=== AVAILABLE DATA ===
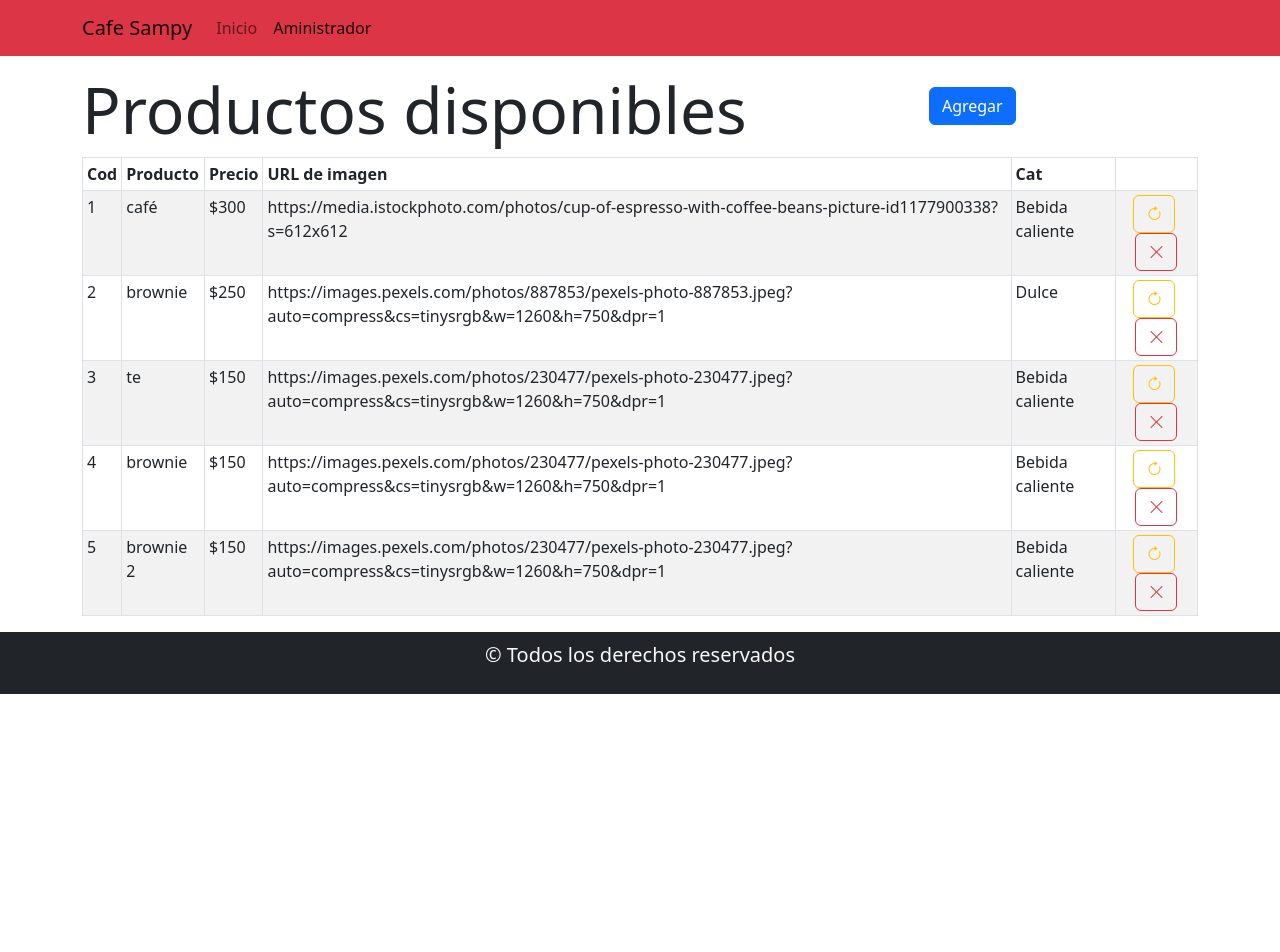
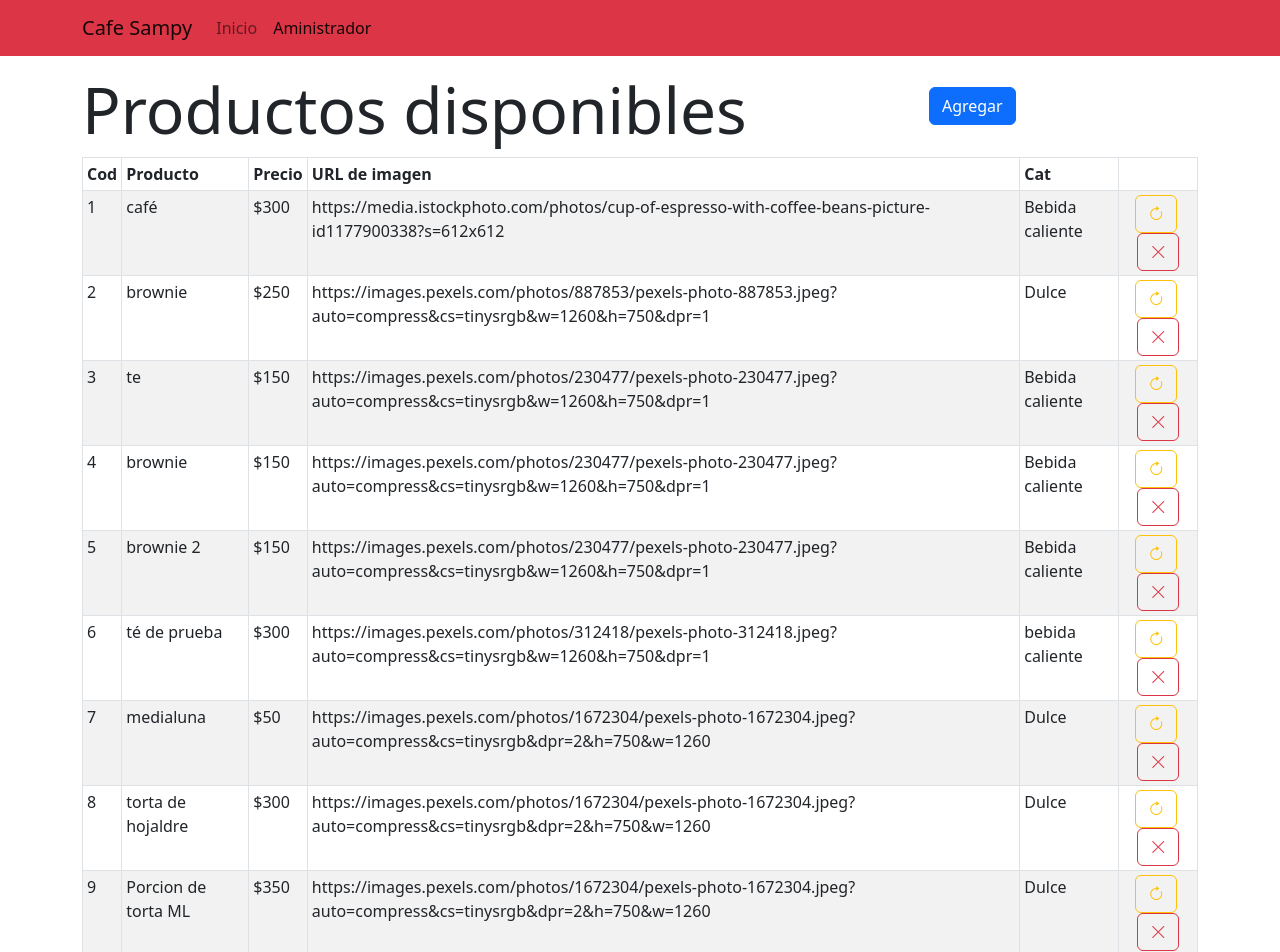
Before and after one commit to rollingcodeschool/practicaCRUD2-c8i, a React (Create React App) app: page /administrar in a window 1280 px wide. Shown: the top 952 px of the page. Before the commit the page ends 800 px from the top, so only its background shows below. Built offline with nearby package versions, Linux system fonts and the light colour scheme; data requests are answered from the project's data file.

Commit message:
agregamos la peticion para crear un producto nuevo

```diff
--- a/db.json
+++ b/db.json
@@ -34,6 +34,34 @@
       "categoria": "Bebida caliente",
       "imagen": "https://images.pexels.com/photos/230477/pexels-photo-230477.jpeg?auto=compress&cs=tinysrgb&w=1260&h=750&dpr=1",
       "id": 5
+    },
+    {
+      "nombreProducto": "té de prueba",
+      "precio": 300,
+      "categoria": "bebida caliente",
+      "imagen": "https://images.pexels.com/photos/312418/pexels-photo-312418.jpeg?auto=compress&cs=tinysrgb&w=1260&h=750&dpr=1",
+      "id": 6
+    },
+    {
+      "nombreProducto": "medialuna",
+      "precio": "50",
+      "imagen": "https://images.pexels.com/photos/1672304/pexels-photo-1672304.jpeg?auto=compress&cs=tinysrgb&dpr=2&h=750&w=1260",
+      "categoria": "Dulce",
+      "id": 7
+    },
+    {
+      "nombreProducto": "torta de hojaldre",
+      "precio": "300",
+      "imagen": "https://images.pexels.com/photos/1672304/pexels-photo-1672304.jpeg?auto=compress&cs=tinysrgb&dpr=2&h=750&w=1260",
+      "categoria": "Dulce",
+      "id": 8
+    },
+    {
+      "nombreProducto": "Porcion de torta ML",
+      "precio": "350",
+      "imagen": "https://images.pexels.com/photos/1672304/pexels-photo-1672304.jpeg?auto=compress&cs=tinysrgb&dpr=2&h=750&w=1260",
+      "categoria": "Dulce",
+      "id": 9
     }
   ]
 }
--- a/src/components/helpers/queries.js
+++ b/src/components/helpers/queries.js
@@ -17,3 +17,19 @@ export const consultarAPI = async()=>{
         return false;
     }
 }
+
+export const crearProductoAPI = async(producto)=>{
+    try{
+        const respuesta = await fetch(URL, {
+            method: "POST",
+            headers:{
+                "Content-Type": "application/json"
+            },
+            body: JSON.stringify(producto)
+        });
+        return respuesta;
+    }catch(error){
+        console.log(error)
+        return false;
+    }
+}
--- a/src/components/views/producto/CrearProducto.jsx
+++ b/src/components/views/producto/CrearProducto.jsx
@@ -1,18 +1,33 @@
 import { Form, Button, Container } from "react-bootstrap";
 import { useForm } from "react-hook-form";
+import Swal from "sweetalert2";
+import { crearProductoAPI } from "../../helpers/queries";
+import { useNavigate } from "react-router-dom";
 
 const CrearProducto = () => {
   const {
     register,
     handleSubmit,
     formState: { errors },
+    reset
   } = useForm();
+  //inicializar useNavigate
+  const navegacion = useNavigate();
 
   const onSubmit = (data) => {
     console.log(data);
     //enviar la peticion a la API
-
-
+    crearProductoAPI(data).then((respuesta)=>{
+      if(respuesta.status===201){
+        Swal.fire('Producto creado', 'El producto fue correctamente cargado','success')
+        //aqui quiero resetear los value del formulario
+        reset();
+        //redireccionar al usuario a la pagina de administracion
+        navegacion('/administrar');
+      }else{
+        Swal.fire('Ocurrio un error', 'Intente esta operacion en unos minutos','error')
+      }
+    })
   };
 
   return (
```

---

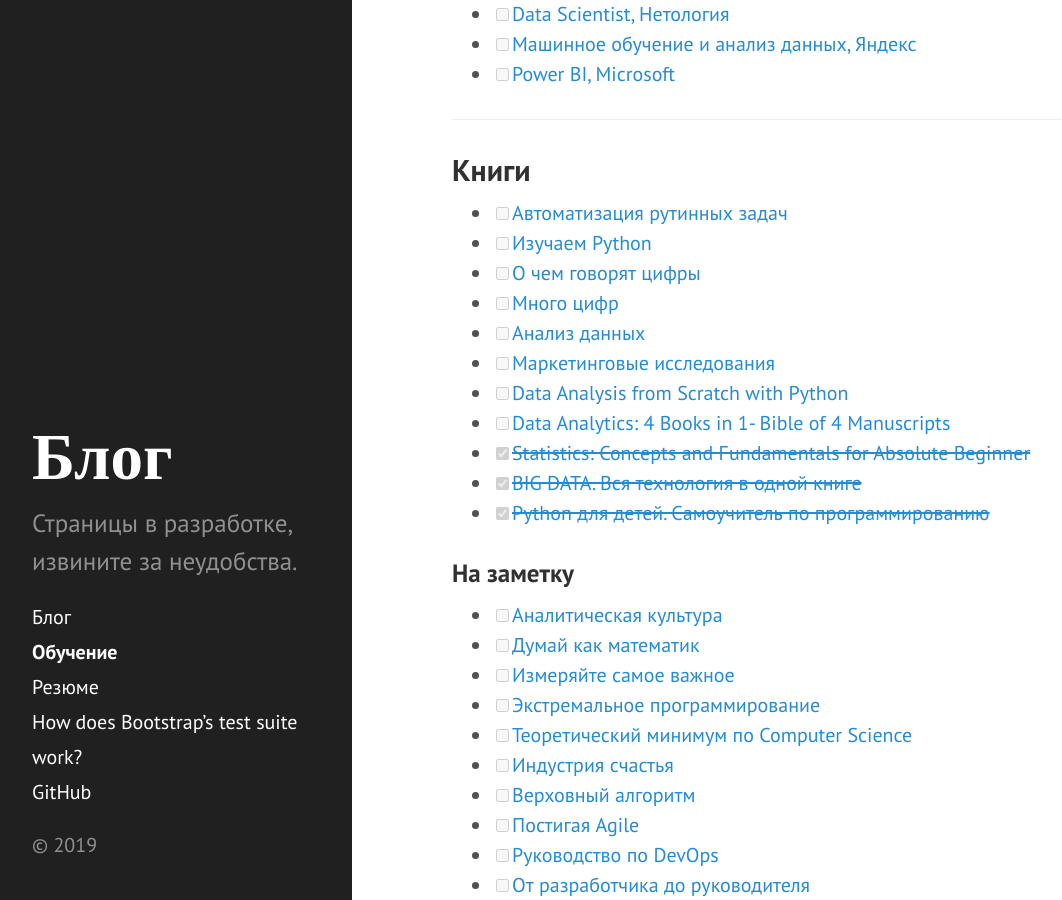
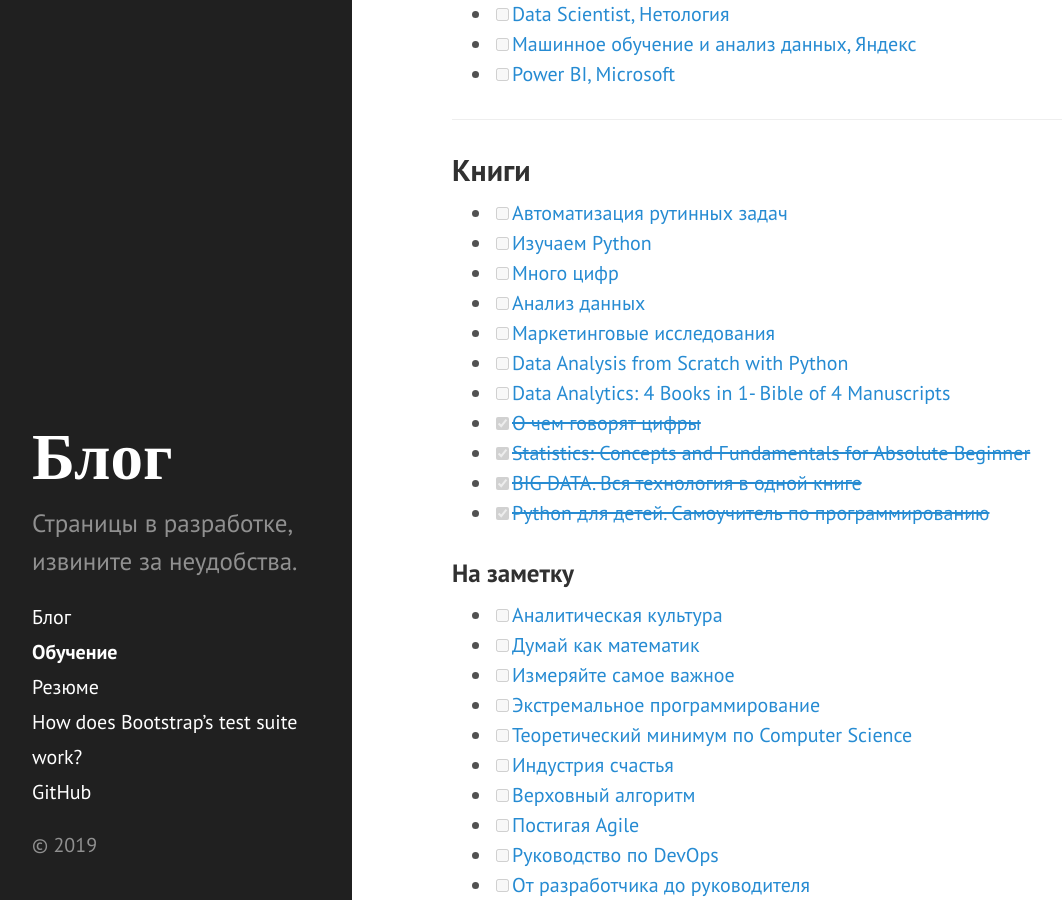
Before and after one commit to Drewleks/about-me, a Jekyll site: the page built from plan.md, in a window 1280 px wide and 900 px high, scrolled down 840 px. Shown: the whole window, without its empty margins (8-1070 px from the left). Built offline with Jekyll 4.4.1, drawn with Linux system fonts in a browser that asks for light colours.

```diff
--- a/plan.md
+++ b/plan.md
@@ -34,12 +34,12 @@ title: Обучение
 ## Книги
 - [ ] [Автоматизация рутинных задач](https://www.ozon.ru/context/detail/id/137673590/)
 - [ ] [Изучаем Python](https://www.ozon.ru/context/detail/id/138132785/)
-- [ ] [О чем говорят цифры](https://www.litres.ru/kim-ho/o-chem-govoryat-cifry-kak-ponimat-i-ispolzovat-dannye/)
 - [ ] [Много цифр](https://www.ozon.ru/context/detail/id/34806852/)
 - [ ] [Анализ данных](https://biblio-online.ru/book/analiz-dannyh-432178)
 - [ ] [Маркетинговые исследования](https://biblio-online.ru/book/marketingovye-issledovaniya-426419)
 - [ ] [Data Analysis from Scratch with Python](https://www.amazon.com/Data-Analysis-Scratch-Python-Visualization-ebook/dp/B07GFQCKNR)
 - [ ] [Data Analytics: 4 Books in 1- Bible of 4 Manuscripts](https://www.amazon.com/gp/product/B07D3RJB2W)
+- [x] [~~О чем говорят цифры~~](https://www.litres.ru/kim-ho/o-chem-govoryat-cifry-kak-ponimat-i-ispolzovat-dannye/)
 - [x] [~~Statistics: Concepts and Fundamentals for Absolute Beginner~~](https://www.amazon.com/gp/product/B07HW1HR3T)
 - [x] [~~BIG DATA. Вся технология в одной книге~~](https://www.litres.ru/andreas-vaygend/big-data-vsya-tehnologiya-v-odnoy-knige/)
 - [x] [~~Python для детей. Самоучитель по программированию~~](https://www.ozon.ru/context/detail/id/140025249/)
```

=== AIM OF THE TASK ===
If a line of the records above holds the word "const", show it.

=== FINISHED EXERCISE ===
@@ -17,3 +17,19 @@ export const consultarAPI = async()=>{
+export const crearProductoAPI = async(producto)=>{
+        const respuesta = await fetch(URL, {
 const CrearProducto = () => {
   const {
+  const navegacion = useNavigate();
   const onSubmit = (data) => {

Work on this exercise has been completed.